Yersinia species, as well as many other Gram-negative pathogens, use a type III secretion system (T3SS) to translocate effector proteins from the bacterial cytoplasm to the host cytosol. This T3SS resembles a molecular syringe, with a needle-like shaft connected to a basal body structure, which spans the inner and outer bacterial membranes. The basal body of the injectisome shares a high degree of homology with the bacterial flagellum. Extending from the T3SS basal body is the needle, which is a polymer of a single protein, YscF. The distal end of the needle serves as a platform for the assembly of a tip complex composed of LcrV. Though never directly observed, prevailing models assume that LcrV assists in the insertion of the pore-forming proteins YopB and YopD into the host cell membrane. This completes a bridge between the bacterium and host cell to provide a continuous channel through which effectors are delivered. Significant effort has gone into understanding how the T3SS is assembled, how its substrates are recognized and how substrate delivery is controlled. Arguably the latter topic is the least understood; however, recent advances have provided new insight, and therefore, this review will focus primarily on summarizing the current state of knowledge regarding the control of substrate delivery by the T3SS. Specifically, we will discuss the roles of YopK, as well as YopN and YopE, which have long been linked to regulation of translocation. We also propose models whereby the YopK regulator communicates with the basal body of the T3SS to control translocation.
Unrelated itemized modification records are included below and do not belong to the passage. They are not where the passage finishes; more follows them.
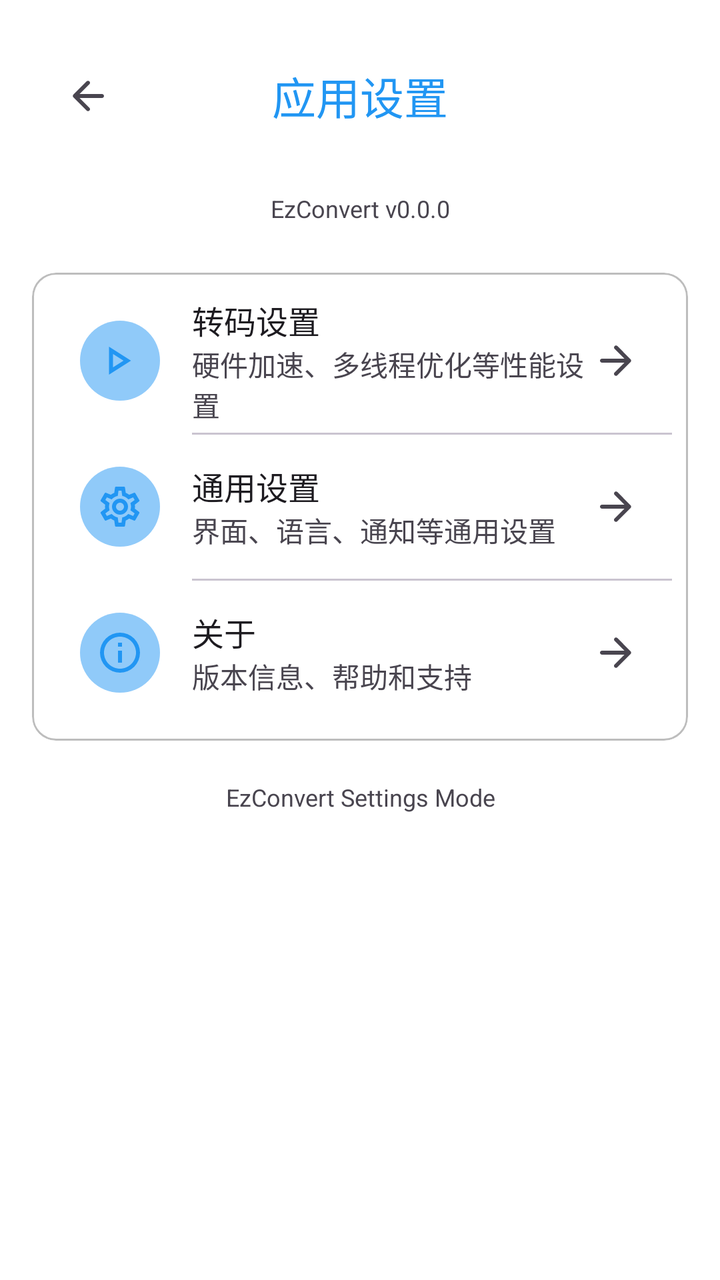
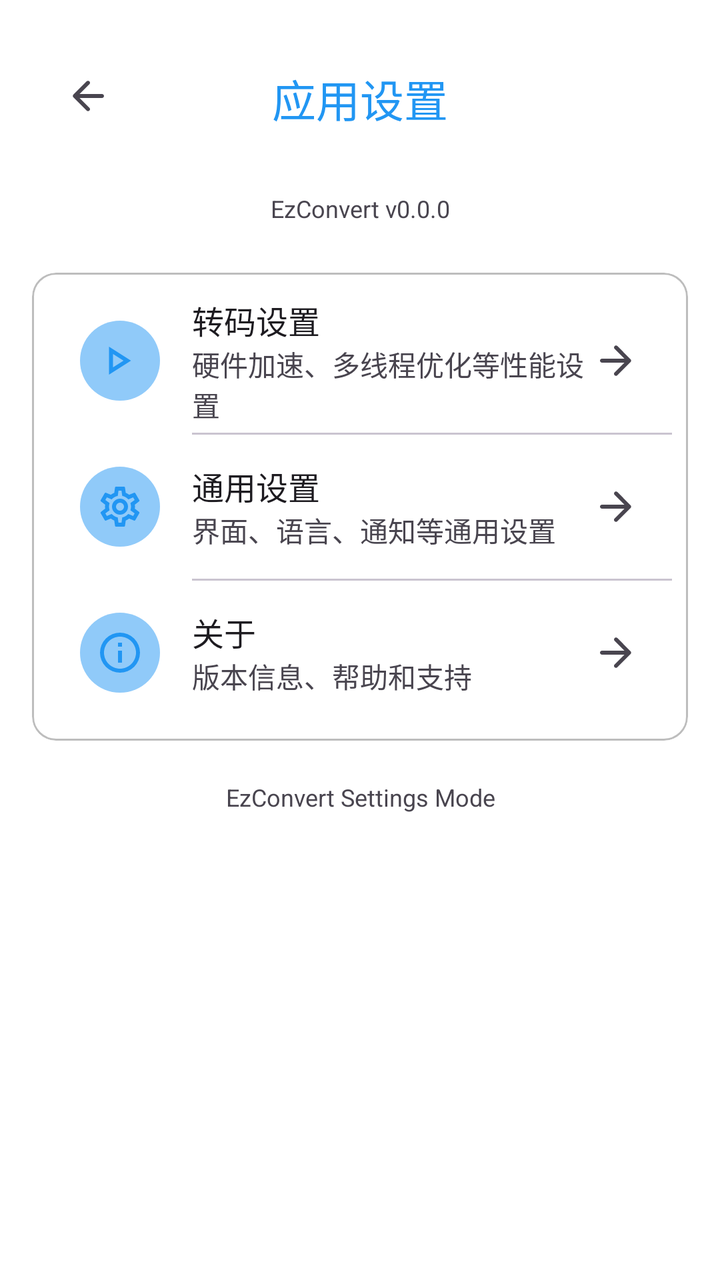

Screens rendered from an Android XML layout before and after an edit, with the pre-edit source and the edit as a unified diff.
<!-- AndroidManifest.xml: application theme AppTheme -->
<!-- res/layout/activity_settings_main.xml -->
<?xml version="1.0" encoding="utf-8"?>
<ScrollView
     xmlns:android="http://schemas.android.com/apk/res/android"
     xmlns:app="http://schemas.android.com/apk/res-auto"
     android:layout_height="match_parent"
     android:layout_width="match_parent"
     android:background="?attr/colorSurfaceContainerLowest"
     android:scrollbarStyle="outsideOverlay"
     android:fadeScrollbars="true">

    <LinearLayout
         android:layout_height="wrap_content"
         android:layout_width="match_parent"
         android:padding="16dp"
         android:orientation="vertical"
         android:id="@+id/scroll_content">

        <com.google.android.material.appbar.MaterialToolbar
             android:layout_height="wrap_content"
             android:layout_width="match_parent"
             android:layout_marginBottom="16dp"
             android:background="@android:color/transparent"
             app:navigationIconTint="?attr/colorOnSurfaceVariant"
             app:title="@string/settings_title"
             app:titleCentered="true"
             app:titleTextColor="?attr/colorPrimary"
             app:navigationIcon="@drawable/round_arrow_back"
             style="@style/Widget.Material3.Toolbar.Surface"
             app:navigationContentDescription="@string/tooltip_back"
             android:id="@+id/title_container">

        </com.google.android.material.appbar.MaterialToolbar>

        <TextView
             android:layout_height="wrap_content"
             android:layout_width="match_parent"
             android:layout_marginBottom="24dp"
             android:gravity="center"
             android:textSize="12sp"
             android:fontFamily="?attr/textAppearanceLabelMedium"
             android:textColor="?attr/colorOnSurfaceVariant"
             android:id="@+id/version_text"
             android:text="@string/settings_version_fallback" />

        <com.google.android.material.card.MaterialCardView
             android:layout_height="wrap_content"
             android:layout_width="match_parent"
             android:layout_marginBottom="12dp"
             app:strokeColor="?attr/colorOutline"
             app:cardElevation="0dp"
             app:strokeWidth="1dp"
             app:cardBackgroundColor="@android:color/transparent"
             style="@style/Widget.Material3.CardView.Outlined"
             app:cardCornerRadius="12dp"
             android:id="@+id/settings_card">

            <LinearLayout
                 android:layout_height="wrap_content"
                 android:layout_width="match_parent"
                 android:padding="8dp"
                 android:orientation="vertical">

                <LinearLayout
                     android:layout_height="72dp"
                     android:layout_width="match_parent"
                     android:paddingEnd="16dp"
                     android:background="?attr/selectableItemBackground"
                     android:gravity="center_vertical"
                     android:clickable="true"
                     android:orientation="horizontal"
                     android:paddingStart="16dp"
                     android:focusable="true"
                     android:id="@+id/transcode_settings_item">

                    <FrameLayout
                         android:layout_height="40dp"
                         android:layout_width="40dp"
                         android:layout_marginEnd="16dp"
                         android:background="@drawable/circle_background_primary_container">

                        <ImageView
                             android:layout_height="24dp"
                             android:layout_width="24dp"
                             android:src="@drawable/play_outline"
                             app:tint="?attr/colorPrimary"
                             android:layout_gravity="center" />

                    </FrameLayout>

                    <LinearLayout
                         android:layout_height="wrap_content"
                         android:layout_width="0dp"
                         android:orientation="vertical"
                         android:layout_weight="1">

                        <TextView
                             android:layout_height="wrap_content"
                             android:layout_width="match_parent"
                             android:textSize="16sp"
                             android:fontFamily="?attr/textAppearanceTitleMedium"
                             android:textColor="?attr/colorOnSurface"
                             android:text="@string/settings_transcode" />

                        <TextView
                             android:layout_height="wrap_content"
                             android:layout_width="match_parent"
                             android:textSize="14sp"
                             android:fontFamily="?attr/textAppearanceBodyMedium"
                             android:textColor="?attr/colorOnSurfaceVariant"
                             android:text="@string/settings_transcode_desc" />

                    </LinearLayout>

                    <ImageView
                         android:layout_height="24dp"
                         android:layout_width="24dp"
                         android:src="@drawable/round_arrow_forward"
                         app:tint="?attr/colorOnSurfaceVariant" />

                </LinearLayout>

                <com.google.android.material.divider.MaterialDivider
                     android:layout_height="wrap_content"
                     android:layout_width="match_parent"
                     app:dividerColor="?attr/colorOutlineVariant"
                     app:dividerThickness="1dp"
                     android:layout_marginStart="72dp" />

                <LinearLayout
                     android:layout_height="72dp"
                     android:layout_width="match_parent"
                     android:paddingEnd="16dp"
                     android:background="?attr/selectableItemBackground"
                     android:gravity="center_vertical"
                     android:clickable="true"
                     android:orientation="horizontal"
                     android:paddingStart="16dp"
                     android:focusable="true"
                     android:id="@+id/general_settings_item">

                    <FrameLayout
                         android:layout_height="40dp"
                         android:layout_width="40dp"
                         android:layout_marginEnd="16dp"
                         android:background="@drawable/circle_background_primary_container">

                        <ImageView
                             android:layout_height="24dp"
                             android:layout_width="24dp"
                             android:src="@drawable/cog_outline"
                             app:tint="?attr/colorPrimary"
                             android:layout_gravity="center" />

                    </FrameLayout>

                    <LinearLayout
                         android:layout_height="wrap_content"
                         android:layout_width="0dp"
                         android:orientation="vertical"
                         android:layout_weight="1">

                        <TextView
                             android:layout_height="wrap_content"
                             android:layout_width="match_parent"
                             android:textSize="16sp"
                             android:fontFamily="?attr/textAppearanceTitleMedium"
                             android:textColor="?attr/colorOnSurface"
                             android:text="@string/settings_general" />

                        <TextView
                             android:layout_height="wrap_content"
                             android:layout_width="match_parent"
                             android:textSize="14sp"
                             android:fontFamily="?attr/textAppearanceBodyMedium"
                             android:textColor="?attr/colorOnSurfaceVariant"
                             android:text="@string/settings_general_desc" />

                    </LinearLayout>

                    <ImageView
                         android:layout_height="24dp"
                         android:layout_width="24dp"
                         android:src="@drawable/round_arrow_forward"
                         app:tint="?attr/colorOnSurfaceVariant" />

                </LinearLayout>

                <com.google.android.material.divider.MaterialDivider
                     android:layout_height="wrap_content"
                     android:layout_width="match_parent"
                     app:dividerColor="?attr/colorOutlineVariant"
                     app:dividerThickness="1dp"
                     android:layout_marginStart="72dp" />

                <LinearLayout
                     android:layout_height="72dp"
                     android:layout_width="match_parent"
                     android:paddingEnd="16dp"
                     android:background="?attr/selectableItemBackground"
                     android:gravity="center_vertical"
                     android:clickable="true"
                     android:orientation="horizontal"
                     android:paddingStart="16dp"
                     android:focusable="true"
                     android:id="@+id/about_item">

                    <FrameLayout
                         android:layout_height="40dp"
                         android:layout_width="40dp"
                         android:layout_marginEnd="16dp"
                         android:background="@drawable/circle_background_primary_container">

                        <ImageView
                             android:layout_height="24dp"
                             android:layout_width="24dp"
                             android:src="@drawable/information_outline"
                             app:tint="?attr/colorPrimary"
                             android:layout_gravity="center" />

                    </FrameLayout>

                    <LinearLayout
                         android:layout_height="wrap_content"
                         android:layout_width="0dp"
                         android:orientation="vertical"
                         android:layout_weight="1">

                        <TextView
                             android:layout_height="wrap_content"
                             android:layout_width="match_parent"
                             android:textSize="16sp"
                             android:fontFamily="?attr/textAppearanceTitleMedium"
                             android:textColor="?attr/colorOnSurface"
                             android:text="@string/settings_about" />

                        <TextView
                             android:layout_height="wrap_content"
                             android:layout_width="match_parent"
                             android:textSize="14sp"
                             android:fontFamily="?attr/textAppearanceBodyMedium"
                             android:textColor="?attr/colorOnSurfaceVariant"
                             android:text="@string/settings_about_desc" />

                    </LinearLayout>

                    <ImageView
                         android:layout_height="24dp"
                         android:layout_width="24dp"
                         android:src="@drawable/round_arrow_forward"
                         app:tint="?attr/colorOnSurfaceVariant" />

                </LinearLayout>

            </LinearLayout>

        </com.google.android.material.card.MaterialCardView>

        <TextView
             android:layout_height="wrap_content"
             android:layout_width="match_parent"
             android:gravity="center"
             android:textSize="12sp"
             android:fontFamily="?attr/textAppearanceLabelSmall"
             android:textColor="?attr/colorOnSurfaceVariant"
             android:layout_marginTop="8dp"
             android:text="@string/settings_footer" />

    </LinearLayout>

</ScrollView>
<!-- resources referenced by this layout -->
<resources>
  <!-- drawable circle_background_primary_container (drawable) -->
  <?xml version="1.0" encoding="utf-8"?>
  <shape xmlns:android="http://schemas.android.com/apk/res/android"
      android:shape="oval">
      <solid android:color="?attr/colorPrimaryContainer" />
  </shape>
  <!-- drawable information_outline (drawable) -->
  <vector xmlns:android="http://schemas.android.com/apk/res/android" android:height="24dp" android:width="24dp" android:viewportWidth="24" android:viewportHeight="24"><path android:fillColor="#000000" android:pathData="M11,9H13V7H11M12,20C7.59,20 4,16.41 4,12C4,7.59 7.59,4 12,4C16.41,4 20,7.59 20,12C20,16.41 16.41,20 12,20M12,2A10,10 0 0,0 2,12A10,10 0 0,0 12,22A10,10 0 0,0 22,12A10,10 0 0,0 12,2M11,17H13V11H11V17Z" /></vector>
  <!-- drawable play_outline (drawable) -->
  <vector xmlns:android="http://schemas.android.com/apk/res/android" android:height="24dp" android:width="24dp" android:viewportWidth="24" android:viewportHeight="24"><path android:fillColor="#000000" android:pathData="M8.5,8.64L13.77,12L8.5,15.36V8.64M6.5,5V19L17.5,12" /></vector>
  <string name="settings_about">关于</string>
  <string name="settings_about_desc">版本信息、帮助和支持</string>
  <string name="settings_footer">EzConvert Settings Mode</string>
  <string name="settings_general">通用设置</string>
  <string name="settings_general_desc">界面、语言、通知等通用设置</string>
  <string name="settings_title">应用设置</string>
  <string name="settings_transcode">转码设置</string>
  <string name="settings_transcode_desc">硬件加速、多线程优化等性能设置</string>
  <string name="settings_version_fallback">EzConvert v0.0.0</string>
  <string name="tooltip_back">返回上一层级</string>
  <style name="AppTheme" parent="Base.AppTheme">
      <item name="android:windowFullscreen">false</item>
      <item name="android:statusBarColor">@android:color/transparent</item>
      <item name="android:navigationBarColor">@android:color/transparent</item>
      <item name="android:windowLayoutInDisplayCutoutMode">shortEdges</item>
      <item name="android:buttonTint">@null</item>
      <item name="buttonTint">@null</item>
    </style>
  <color name="colorPrimary">#2196F3</color>
  <color name="colorPrimaryContainer">#90CAF9</color>
  <color name="colorOnPrimaryContainer">#2196F3</color>
  <color name="border_medium">#BDBDBD</color>
  <style name="Widget.App.MaterialSwitch" parent="Widget.Material3.CompoundButton.MaterialSwitch">
  
    </style>
  <style name="ShapeAppearance.SmallComponent" parent="ShapeAppearance.Material3.SmallComponent">
      <item name="cornerFamily">rounded</item>
      <item name="cornerSize">8dp</item>
    </style>
  <style name="ShapeAppearance.MediumComponent" parent="ShapeAppearance.Material3.MediumComponent">
      <item name="cornerFamily">rounded</item>
      <item name="cornerSize">12dp</item>
    </style>
  <style name="ShapeAppearance.LargeComponent" parent="ShapeAppearance.Material3.LargeComponent">
      <item name="cornerFamily">rounded</item>
      <item name="cornerSize">16dp</item>
    </style>
  <style name="Widget.App.Button" parent="Widget.Material3.Button">
      <item name="android:insetTop">0dp</item>
      <item name="android:insetBottom">0dp</item>
      <item name="cornerRadius">12dp</item>
    </style>
  <style name="WindowAnimationTransition">
      <item name="android:windowEnterAnimation">@anim/slide_in_right</item>
      <item name="android:windowExitAnimation">@anim/slide_out_left</item>
      <item name="android:windowAllowEnterTransitionOverlap">true</item>
      <item name="android:windowAllowReturnTransitionOverlap">true</item>
    </style>
  <style name="ThemeOverlay.App.MaterialAlertDialog" parent="ThemeOverlay.Material3.MaterialAlertDialog">
      <item name="android:background">@android:color/white</item>
    </style>
  <color name="colorPrimaryLight">#64B5F6</color>
  <!-- unchanged entries left out for length: 4 -->
</resources>

<!-- the commit's change to res/layout/activity_settings_main.xml (unified diff, before → after) -->
@@ -24,6 +24,7 @@
              app:title="@string/settings_title"
              app:titleCentered="true"
              app:titleTextColor="?attr/colorPrimary"
+             app:titleMarginTop="17dp"
              app:navigationIcon="@drawable/round_arrow_back"
              style="@style/Widget.Material3.Toolbar.Surface"
              app:navigationContentDescription="@string/tooltip_back"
Keywords: type III secretion, injectisome, substrate specificity, YopK, YopE, YopN
Citation: Dewoody RS, Merritt PM and Marketon MM (2013) Regulation of the Yersinia type III secretion system: traffic control. Front. Cell. Inf. Microbio. 3:4. doi: 10.3389/fcimb.2013.00004
Received: 13 September 2012; Accepted: 16 January 2013;
Published online: 06 February 2013.
Edited by:Matthew Francis, Umeå University, Sweden
Copyright © 2013 Dewoody, Merritt and Marketon. This is an open-access article distributed under the terms of the Creative Commons Attribution License, which permits use, distribution and reproduction in other forums, provided the original authors and source are credited and subject to any copyright notices concerning any third-party graphics etc.
*Correspondence: Melanie M. Marketon, Department of Biology, Indiana University, 1001 E. 3rd St., Bloomington, IN 47405, USA. e-mail: email@example.com